Our third day of sailing with the Camp Chingachgook Y-Knot Sailing program for people of differing abilities continues to expose us to so many new words and terms. But it turns out that many of these terms and words are used in our every-day conversations, while probably most of us unaware of their origins.
I’ve always loved language, sayings, words, accents, and word origins. As a teen, I could be found sitting with a medical dictionary for hours being totally engrossed in the language. So many medical terms have Latin origins, and this has always piqued my interest and desire to learn.
I know I have so much more to learn about the complex sport of sailing, but I’ve already picked up on so much pertaining to the terms and rules. What fascinates me is that while our gifted, experienced, and dedicated instructors continue to gently teach us about rigging the boats and the act of sailing, they have also not neglected to throw in connections to our modern-day language that have origins in this ancient art.
So while “all hands are on deck” each week rigging boats and helping the sailors into their Captain’s seats, my attention is engaged in picking up more information and understanding why this sport is so popular.
We’ve all heard “take a different tack” when referring to making a change in our thoughts or plans. The term is rooted in sailing and refers to the leading corner of the sail that is a guide for pointing the boat in the direction the Captain wants it to go. When the wind shifts or there’s a need to face a different direction, taking a different tack is the way to go.
Things being on an “even keel” originates in the sailing world. The Martin 16 has an impressive keel at the bottom of the boat to help with stability in all conditions. I can say that this makes me happy. Although we’re all wearing life jackets, that fact that the boat is hard pressed to capsize gives me peace of mind.
The term “making headway” is used pretty much the same in sailing as it is during our every-day conversations. It was conceived on the high seas, but often applicable in our landlubber lives.
I was fascinated with the fact that so many of our sayings were created by our fore-father sailors that I had to Google “sailing terms” to see what else is connected to our modern language system. The term “jury rig” came up and is a house-hold description for some of the projects I take on that I have no business doing. Like the closet inserts I installed in four closets. Well, they all work fine, and to another unskilled worker I must look like a genius, but in fact, they were jury rigged. The sailing term refers to rigging a temporary sail that would need to be built at sea when the original rig was damaged. The jury rigged sail would allow for the sailors to return to shore and build another permanent sail. I have jury rigged some complicated things. Knowing how to do things the right way the first time is probably easier, but jury rigging works for me.

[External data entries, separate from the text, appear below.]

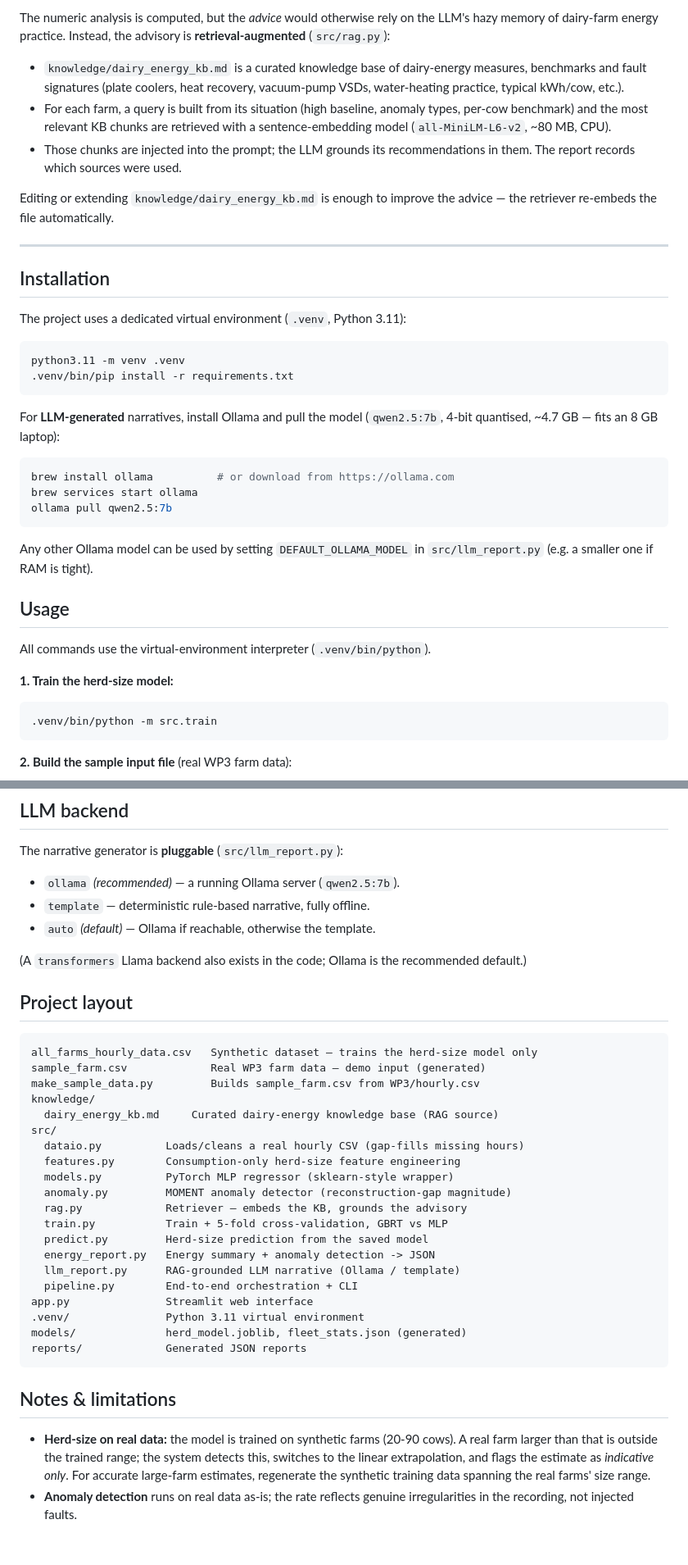
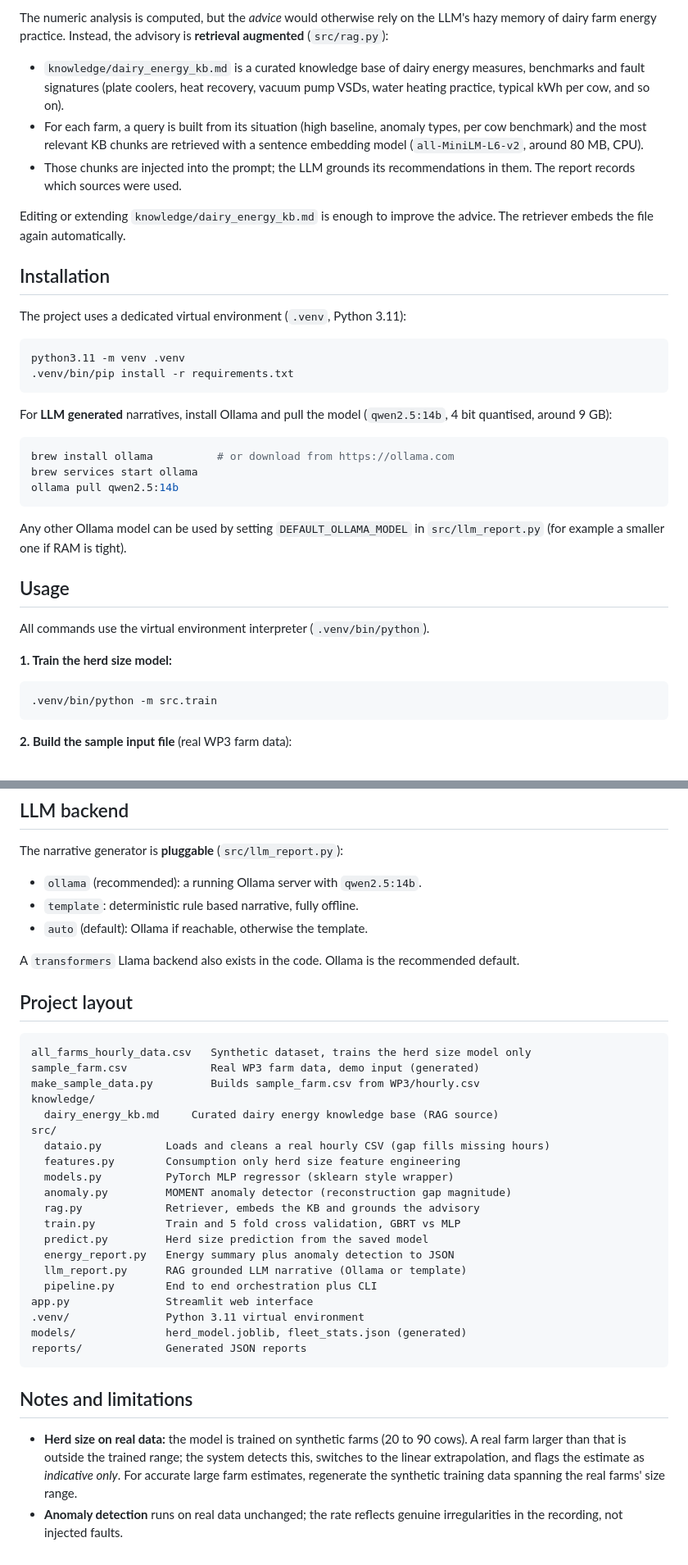
Before and after one commit to HosseinKhaleghy/LLM-Report-Generation, a Markdown page: README.md, 2 parts joined by grey strips. Shown at 82% size. Drawn GitHub-style.

````diff
--- a/README.md
+++ b/README.md
@@ -98,21 +67,11 @@ The MOMENT weights (~1.4 GB) download from the Hugging Face Hub on first use.
 
-The numeric analysis is computed, but the *advice* would otherwise rely on the
-LLM's hazy memory of dairy-farm energy practice. Instead, the advisory is
-**retrieval-augmented** (`src/rag.py`):
+The numeric analysis is computed, but the *advice* would otherwise rely on the LLM's hazy memory of dairy farm energy practice. Instead, the advisory is **retrieval augmented** (`src/rag.py`):
 
-- `knowledge/dairy_energy_kb.md` is a curated knowledge base of dairy-energy
-  measures, benchmarks and fault signatures (plate coolers, heat recovery,
-  vacuum-pump VSDs, water-heating practice, typical kWh/cow, etc.).
-- For each farm, a query is built from its situation (high baseline, anomaly
-  types, per-cow benchmark) and the most relevant KB chunks are retrieved with
-  a sentence-embedding model (`all-MiniLM-L6-v2`, ~80 MB, CPU).
-- Those chunks are injected into the prompt; the LLM grounds its
-  recommendations in them. The report records which sources were used.
+- `knowledge/dairy_energy_kb.md` is a curated knowledge base of dairy energy measures, benchmarks and fault signatures (plate coolers, heat recovery, vacuum pump VSDs, water heating practice, typical kWh per cow, and so on).
+- For each farm, a query is built from its situation (high baseline, anomaly types, per cow benchmark) and the most relevant KB chunks are retrieved with a sentence embedding model (`all-MiniLM-L6-v2`, around 80 MB, CPU).
+- Those chunks are injected into the prompt; the LLM grounds its recommendations in them. The report records which sources were used.
 
-Editing or extending `knowledge/dairy_energy_kb.md` is enough to improve the
-advice — the retriever re-embeds the file automatically.
-
----
+Editing or extending `knowledge/dairy_energy_kb.md` is enough to improve the advice. The retriever embeds the file again automatically.
 
 ## Installation
 
@@ -123,23 +82,21 @@ python3.11 -m venv .venv
 .venv/bin/pip install -r requirements.txt
 ```
 
-For **LLM-generated** narratives, install Ollama and pull the model
-(`qwen2.5:7b`, 4-bit quantised, ~4.7 GB — fits an 8 GB laptop):
+For **LLM generated** narratives, install Ollama and pull the model (`qwen2.5:14b`, 4 bit quantised, around 9 GB):
 
 ```bash
 brew install ollama          # or download from https://ollama.com
 brew services start ollama
-ollama pull qwen2.5:7b
+ollama pull qwen2.5:14b
 ```
 
-Any other Ollama model can be used by setting `DEFAULT_OLLAMA_MODEL` in
-`src/llm_report.py` (e.g. a smaller one if RAM is tight).
+Any other Ollama model can be used by setting `DEFAULT_OLLAMA_MODEL` in `src/llm_report.py` (for example a smaller one if RAM is tight).
 
 ## Usage
 
-All commands use the virtual-environment interpreter (`.venv/bin/python`).
+All commands use the virtual environment interpreter (`.venv/bin/python`).
 
-**1. Train the herd-size model:**
+**1. Train the herd size model:**
 
 ```bash
 .venv/bin/python -m src.train
@@ -169,44 +126,38 @@ Upload a farm CSV (or pick the bundled sample) and click **Analyse farm**.
 
 The narrative generator is **pluggable** (`src/llm_report.py`):
 
-- `ollama` *(recommended)* — a running Ollama server (`qwen2.5:7b`).
-- `template` — deterministic rule-based narrative, fully offline.
-- `auto` *(default)* — Ollama if reachable, otherwise the template.
+- `ollama` (recommended): a running Ollama server with `qwen2.5:14b`.
+- `template`: deterministic rule based narrative, fully offline.
+- `auto` (default): Ollama if reachable, otherwise the template.
 
-(A `transformers` Llama backend also exists in the code; Ollama is the
-recommended default.)
+A `transformers` Llama backend also exists in the code. Ollama is the recommended default.
 
 ## Project layout
 
 ```
-all_farms_hourly_data.csv   Synthetic dataset — trains the herd-size model only
-sample_farm.csv             Real WP3 farm data — demo input (generated)
+all_farms_hourly_data.csv   Synthetic dataset, trains the herd size model only
+sample_farm.csv             Real WP3 farm data, demo input (generated)
 make_sample_data.py         Builds sample_farm.csv from WP3/hourly.csv
 knowledge/
-  dairy_energy_kb.md     Curated dairy-energy knowledge base (RAG source)
+  dairy_energy_kb.md     Curated dairy energy knowledge base (RAG source)
 src/
-  dataio.py          Loads/cleans a real hourly CSV (gap-fills missing hours)
-  features.py        Consumption-only herd-size feature engineering
-  models.py          PyTorch MLP regressor (sklearn-style wrapper)
-  anomaly.py         MOMENT anomaly detector (reconstruction-gap magnitude)
-  rag.py             Retriever — embeds the KB, grounds the advisory
-  train.py           Train + 5-fold cross-validation, GBRT vs MLP
-  predict.py         Herd-size prediction from the saved model
-  energy_report.py   Energy summary + anomaly detection -> JSON
-  llm_report.py      RAG-grounded LLM narrative (Ollama / template)
-  pipeline.py        End-to-end orchestration + CLI
+  dataio.py          Loads and cleans a real hourly CSV (gap fills missing hours)
+  features.py        Consumption only herd size feature engineering
+  models.py          PyTorch MLP regressor (sklearn style wrapper)
+  anomaly.py         MOMENT anomaly detector (reconstruction gap magnitude)
+  rag.py             Retriever, embeds the KB and grounds the advisory
+  train.py           Train and 5 fold cross validation, GBRT vs MLP
+  predict.py         Herd size prediction from the saved model
+  energy_report.py   Energy summary plus anomaly detection to JSON
+  llm_report.py      RAG grounded LLM narrative (Ollama or template)
+  pipeline.py        End to end orchestration plus CLI
 app.py               Streamlit web interface
 .venv/               Python 3.11 virtual environment
 models/              herd_model.joblib, fleet_stats.json (generated)
 reports/             Generated JSON reports
 ```
 
-## Notes & limitations
+## Notes and limitations
 
-- **Herd-size on real data:** the model is trained on synthetic farms (20-90
-  cows). A real farm larger than that is outside the trained range; the system
-  detects this, switches to the linear extrapolation, and flags the estimate as
-  *indicative only*. For accurate large-farm estimates, regenerate the synthetic
-  training data spanning the real farms' size range.
-- **Anomaly detection** runs on real data as-is; the rate reflects genuine
-  irregularities in the recording, not injected faults.
+- **Herd size on real data:** the model is trained on synthetic farms (20 to 90 cows). A real farm larger than that is outside the trained range; the system detects this, switches to the linear extrapolation, and flags the estimate as *indicative only*. For accurate large farm estimates, regenerate the synthetic training data spanning the real farms' size range.
+- **Anomaly detection** runs on real data unchanged; the rate reflects genuine irregularities in the recording, not injected faults.
````
Also changed, not shown: other parts of README.md (+26 -57 lines).
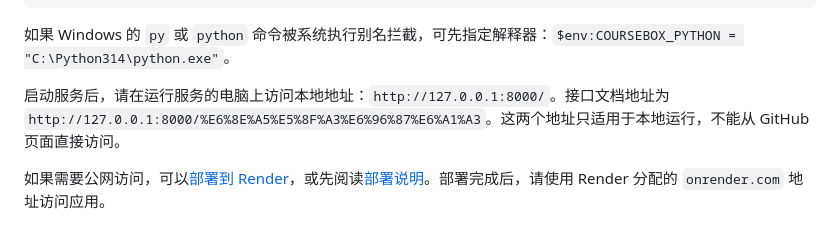
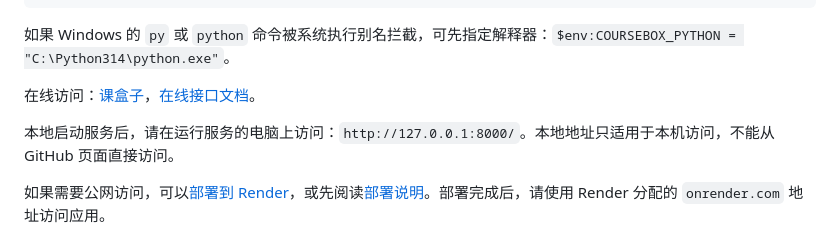
Before and after one commit to Lixu921/CourseBox, a Markdown page: README.md, the part around the change. GitHub-like rendering.

Commit message:
添加课程盒子在线访问地址

```diff
--- a/README.md
+++ b/README.md
@@ -77,7 +77,9 @@ Windows 也可以使用启动脚本：
 
 如果 Windows 的 `py` 或 `python` 命令被系统执行别名拦截，可先指定解释器：`$env:COURSEBOX_PYTHON = "C:\Python314\python.exe"`。
 
-启动服务后，请在运行服务的电脑上访问本地地址：`http://127.0.0.1:8000/`。接口文档地址为 `http://127.0.0.1:8000/%E6%8E%A5%E5%8F%A3%E6%96%87%E6%A1%A3`。这两个地址只适用于本地运行，不能从 GitHub 页面直接访问。
+在线访问：[课盒子](https://coursebox.onrender.com/)，[在线接口文档](https://coursebox.onrender.com/%E6%8E%A5%E5%8F%A3%E6%96%87%E6%A1%A3)。
+
+本地启动服务后，请在运行服务的电脑上访问：`http://127.0.0.1:8000/`。本地地址只适用于本机访问，不能从 GitHub 页面直接访问。
 
 如果需要公网访问，可以[部署到 Render](https://render.com/deploy?repo=https%3A%2F%2Fgithub.com%2FLixu921%2FCourseBox)，或先阅读[部署说明](DEPLOY.md)。部署完成后，请使用 Render 分配的 `onrender.com` 地址访问应用。
 
```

Today’s sailing adventure didn’t fail to be anything short of spectacular. Brian and I are getting better at rigging the boats with the constant guidance and instruction from the knowledgeable volunteers. We’re also getting better (I hope) at being companions for the brave and skilled sailors who show up every week. My Captain today was a 21-year-old young woman who is a master at taking different tacks, making headway, and staying on an even keel.
And although this is certainly not the “bitter end” of our sailing days, I learned that the sailing term “bitter end” refers to the last part or loose end of a rope or cable. I’ll never use that term again without thinking of sailing.
Next Saturday is the Ti Race which also known as the Ticonderoga Race. The Martin 16 sailors will be competing in the race, and all sailors who use Lake George are encouraged to participate. I’m anticipating another unforgettable day on the grand waters of our great and wondrous lake.